In the latest statement, Saudi Arabia appeared to sharpen its demands.

“The Kingdom has communicated its firm position to the U.S. administration that there will be no diplomatic relations with Israel unless an independent Palestinian state is recognized on the 1967 borders with East Jerusalem as its capital, and that the Israeli aggression on the Gaza Strip stops and all Israeli occupation forces withdraw from the Gaza Strip,” the statement said.

Israel captured east Jerusalem, the West Bank and the Gaza Strip – territories the Palestinians want for their future state – in the 1967 Mideast war.

Israel annexed east Jerusalem in a move not recognized by most of the international community and views the entire city as its capital. It has built Jewish settlements across the occupied West Bank that are now home to over 500,000 Israelis. It withdrew soldiers and settlers from Gaza in 2005 but along with Egypt imposed a blockade on the territory when Hamas seized power there two years later.

Israeli Prime Minister Benjamin Netanyahu leads a government staunchly opposed to Palestinian statehood and has said Israel will maintain open-ended security control over Gaza even after the war against Hamas.

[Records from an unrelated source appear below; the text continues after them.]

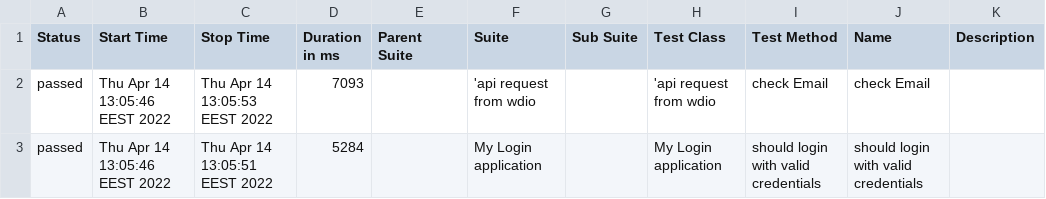
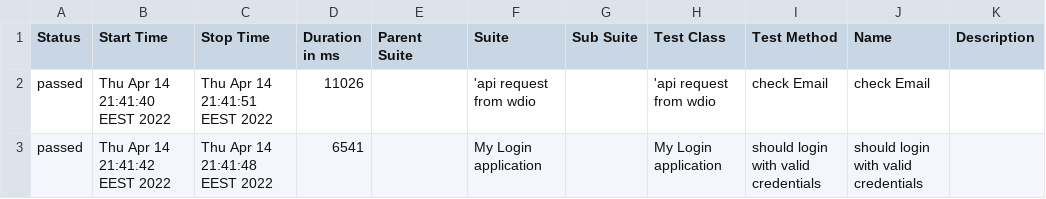
Before and after one commit to BsergoB/wdio-mocha, a CSV file: allure-report/data/suites.csv, drawn as a sheet.

Commit message:
add 3rd test

```diff
--- a/allure-report/data/suites.csv
+++ b/allure-report/data/suites.csv
@@ -1,3 +1,3 @@
 "Status","Start Time","Stop Time","Duration in ms","Parent Suite","Suite","Sub Suite","Test Class","Test Method","Name","Description"
-"passed","Thu Apr 14 13:05:46 EEST 2022","Thu Apr 14 13:05:53 EEST 2022","7093","","'api request from wdio","","'api request from wdio","check Email","check Email",""
-"passed","Thu Apr 14 13:05:46 EEST 2022","Thu Apr 14 13:05:51 EEST 2022","5284","","My Login application","","My Login application","should login with valid credentials","should login with valid credentials",""
+"passed","Thu Apr 14 21:41:40 EEST 2022","Thu Apr 14 21:41:51 EEST 2022","11026","","'api request from wdio","","'api request from wdio","check Email","check Email",""
+"passed","Thu Apr 14 21:41:42 EEST 2022","Thu Apr 14 21:41:48 EEST 2022","6541","","My Login application","","My Login application","should login with valid credentials","should login with valid credentials",""
```
Also changed, not shown: 18 other files.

BEIRUT — Hamas’ response to a proposed cease-fire and hostage release deal has been published in a Lebanese newspaper.

The document, whose authenticity was confirmed by officials, offers the clearest look yet at the group’s demands for the release of over 100 hostages it is holding in Gaza.

The response to a plan drawn up by the U.S., Israel, Qatar and Egypt envisions a three-phase agreement unfolding over 4 ½ months leading to the end of the war and the release of all hostages.

Hamas’ proposal would effectively leave the militant group in power in Gaza and allow it to rebuild its military capabilities, a scenario that Israel adamantly rejects.

In the first 45-day phase, Hamas would release all remaining women and children, as well as older men and those who are ill, in exchange for the release of all the women, children, sick and older prisoners held by Israel. Israel would release an additional 1,500 Palestinian prisoners, including 500 specified by Hamas – likely high-profile militants serving life sentences.

Israel would withdraw its forces from population centers, halt aerial operations and allow in far more humanitarian aid and the start of reconstruction. It would also allow displaced people to return to their homes, including in northern Gaza, and open all crossings.

In the second phase, which would be negotiated during the first, Hamas would release the remaining hostages, mainly soldiers and civilian men, in exchange for more prisoners, and Israel would complete its withdrawal from Gaza. The two sides would exchange the remains of deceased hostages and prisoners in a third stage, which would give way to a long-term truce.

A Hamas official and two Egyptian officials confirmed the authenticity of the document published by Lebanon’s Al-Akhbar newspaper on condition of anonymity because they were not authorized to brief media on the sensitive negotiations. The newspaper is close to Lebanon’s Hezbollah militant group, an ally of Hamas.


By Associated Press writers Abby Sewell and Samy Magdy